:: Posted by American Biotechnologist on 02-09-2011
I often find it difficult explaining to friends and family exactly what I do in the lab. In fact, before I started my graduate work, concepts such as DNA, protein, electrophoresis and gene transfer all seemed to esoteric and foreign. That’s why, whenever I come across an article or video that helps clarify our field of work to the layman, I am inclined to share.
In honor of the 10 year anniversary of the sequencing of the human genome, Joe Kloc of Mother Jones has put together a simple yet elegant explanation of epigenetics.
Check it out by clicking on The Illustrated Guide to Epigenetics.
:: Posted by American Biotechnologist on 09-12-2010
Here’s an inspirational story that played on CBS describing how epigenetic therapy rescued firefighter Jerry Morton from the deathly clutches of lung cancer. Epigenetics involves changes in gene expression without an associated change in the underlying DNA sequence. Examples of epigenetic processes include: bookmarking, gene silencing and X chromosome inactivation. Many cancer treatments fail because while trying to kill cancer cells, the treatment destroys many healthy cells as well. According to the CBS report “in epigenetic therapy, instead of actually trying to kill the cancer cells, they try to change their behavior so they don’t act like cancer.”
Stories such as these should provide us with the inspiration we need to continue slaving away in the lab day in and day out. As molecular biologists we are the key to the future of medicine.
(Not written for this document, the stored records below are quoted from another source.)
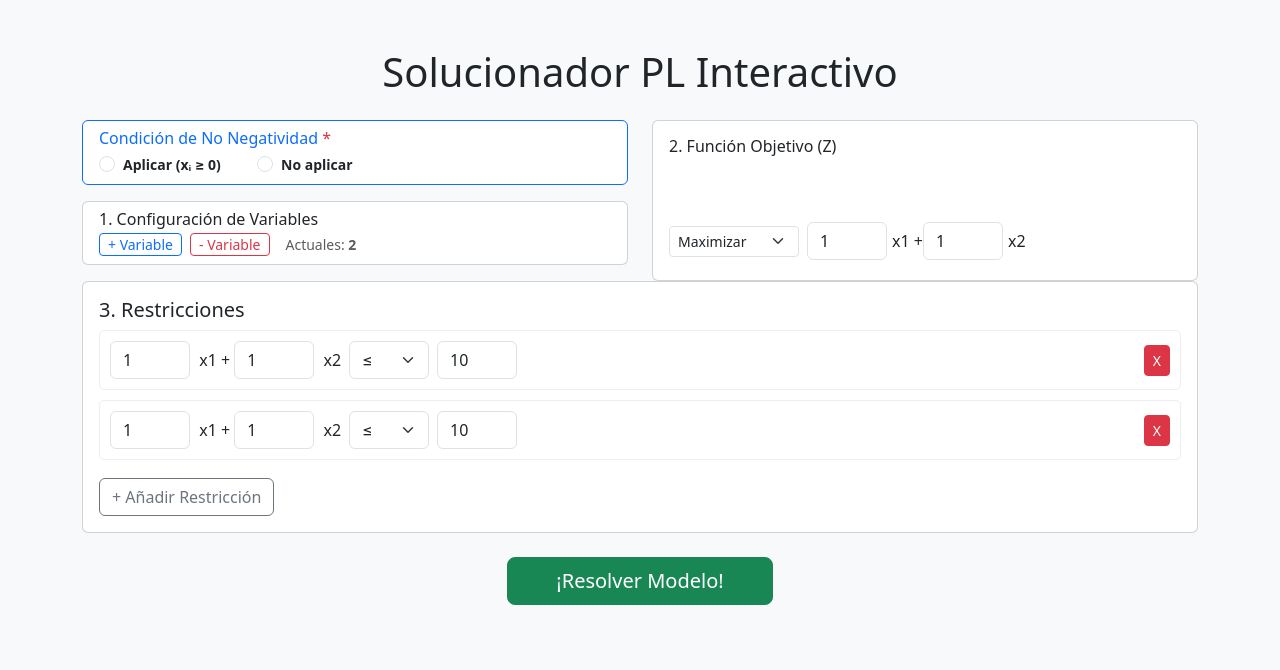
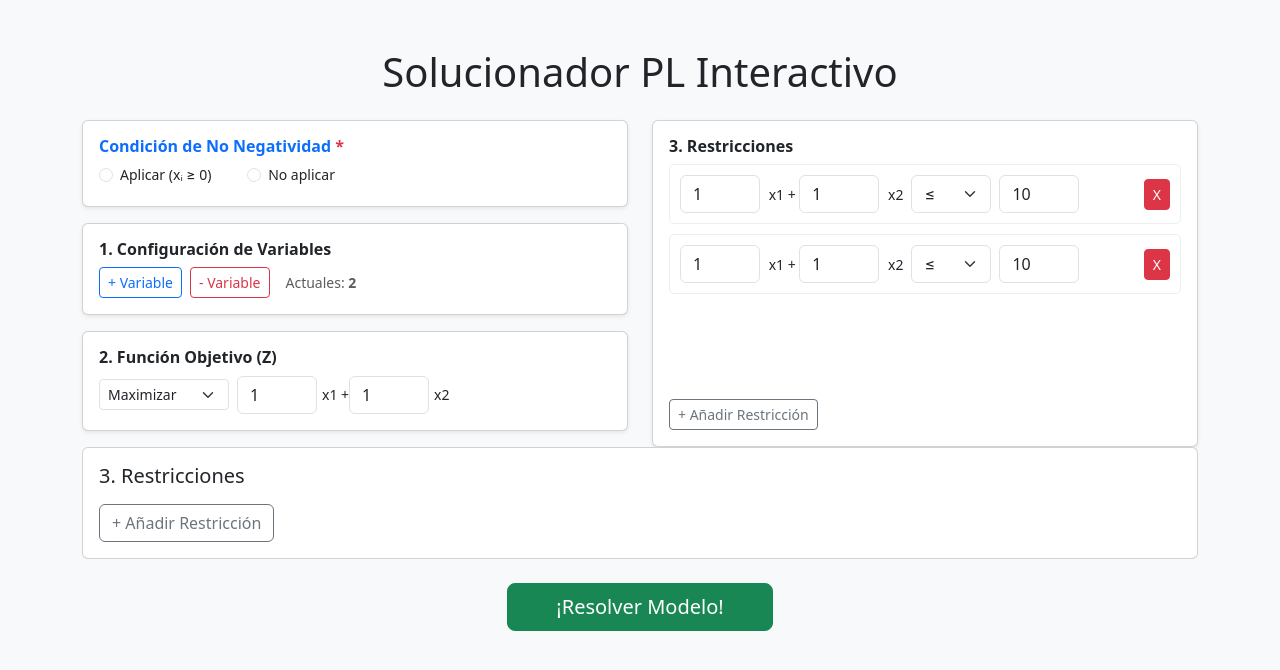
Before and after one commit to crispascual05/plc, a Flask app: page / in a window 1280 px wide. Shown: the top 670 px of the page. Run offline with Flask 3, Linux system fonts and the light colour scheme; some libraries are stand-ins or nearby versions.

Commit message:
Refactor configuration section layout and styles
Updated layout and styling for the configuration section, including changes to card classes and labels for better presentation.

```diff
--- a/templates/index.html
+++ b/templates/index.html
@@ -18,54 +18,68 @@
 
     <!-- NUEVO: Selección de no negatividad -->
     <!-- SECCIÓN SUPERIOR COMPACTA EN DOS COLUMNAS -->
-    <div class="row">
-        <!-- Columna Izquierda: No Negatividad y Variables -->
+    <!-- SECCIÓN DE CONFIGURACIÓN EN DOS COLUMNAS (Texto uniforme y pequeño) -->
+    <div class="row small">
+        <!-- Columna Izquierda: No Negatividad, Variables y Función Objetivo -->
         <div class="col-lg-6">
-            <div class="card mb-3 border-primary">
-                <div class="card-body py-2">
-                    <h6 class="card-title text-primary mb-1">Condición de No Negatividad <span class="text-danger">*</span></h6>
-                    <div class="form-check form-check-inline mb-0">
+            <div class="card mb-3 shadow-sm">
+                <div class="card-body">
+                    <h6 class="card-title text-primary fw-bold">Condición de No Negatividad <span class="text-danger">*</span></h6>
+                    <div class="form-check form-check-inline">
                         <input class="form-check-input" type="radio" name="noNegatividad" id="negAplicar" value="true">
-                        <label class="form-check-label small fw-bold" for="negAplicar">Aplicar (xᵢ &ge; 0)</label>
+                        <label class="form-check-label" for="negAplicar">Aplicar (xᵢ &ge; 0)</label>
                     </div>
-                    <div class="form-check form-check-inline mb-0 ms-3">
+                    <div class="form-check form-check-inline ms-3">
                         <input class="form-check-input" type="radio" name="noNegatividad" id="negNoAplicar" value="false">
-                        <label class="form-check-label small fw-bold" for="negNoAplicar">No aplicar</label>
+                        <label class="form-check-label" for="negNoAplicar">No aplicar</label>
                     </div>
                 </div>
             </div>
 
-            <div class="card mb-3">
-                <div class="card-body py-2">
-                    <h6 class="card-title mb-1">1. Configuración de Variables</h6>
+            <div class="card mb-3 shadow-sm">
+                <div class="card-body">
+                    <h6 class="card-title fw-bold">1. Configuración de Variables</h6>
                     <div class="d-flex align-items-center">
-                        <button class="btn btn-outline-primary btn-sm py-0 px-2" onclick="modificarVariables(1)">+ Variable</button>
-                        <button class="btn btn-outline-danger btn-sm py-0 px-2 ms-2" onclick="modificarVariables(-1)">- Variable</button>
-                        <span class="ms-3 text-muted small">Actuales: <strong id="numVariablesText">2</strong></span>
+                        <button class="btn btn-outline-primary btn-sm px-2 py-1" onclick="modificarVariables(1)">+ Variable</button>
+                        <button class="btn btn-outline-danger btn-sm px-2 py-1 ms-2" onclick="modificarVariables(-1)">- Variable</button>
+                        <span class="ms-3 text-muted">Actuales: <strong id="numVariablesText">2</strong></span>
                     </div>
                 </div>
             </div>
-        </div>
 
-        <!-- Columna Derecha: Función Objetivo -->
-        <div class="col-lg-6">
-            <div class="card mb-3 h-100">
-                <div class="card-body d-flex flex-column justify-content-between">
-                    <h6 class="card-title mb-2">2. Función Objetivo (Z)</h6>
+            <div class="card mb-3 shadow-sm">
+                <div class="card-body">
+                    <h6 class="card-title fw-bold">2. Función Objetivo (Z)</h6>
                     <div class="d-flex align-items-center flex-wrap">
-                        <select id="tipoOpt" class="form-select form-select-sm me-2 mb-1" style="width: 130px;">
+                        <select id="tipoOpt" class="form-select form-select-sm me-2" style="width: 130px;">
                             <option value="max">Maximizar</option>
                             <option value="min">Minimizar</option>
                         </select>
-                        <div id="funcionObjetivoInputs" class="d-flex align-items-center flex-wrap mb-1">
+                        <div id="funcionObjetivoInputs" class="d-flex align-items-center flex-wrap">
                             <!-- Se generarán por JS -->
                         </div>
                     </div>
                 </div>
             </div>
         </div>
+
+        <!-- Columna Derecha: Restricciones -->
+        <div class="col-lg-6">
+            <div class="card mb-3 shadow-sm h-100">
+                <div class="card-body d-flex flex-column justify-content-between">
+                    <div>
+                        <h6 class="card-title fw-bold">3. Restricciones</h6>
+                        <div id="restriccionesContainer">
+                            <!-- Se generarán por JS -->
+                        </div>
+                    </div>
+                    <div>
+                        <button class="btn btn-outline-secondary btn-sm mt-2" onclick="agregarRestriccion()">+ Añadir Restricción</button>
+                    </div>
+                </div>
+            </div>
+        </div>
     </div>
-
     <div class="card mb-4">
         <div class="card-body">
             <h5 class="card-title flex-grow-1">3. Restricciones</h5>
```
I once read an interview of a senior investigator at a prominent university who said that he would rather be a scientist than a medical doctor. In his words, “while doctors are members of the orchestra, scientists are the conductors.”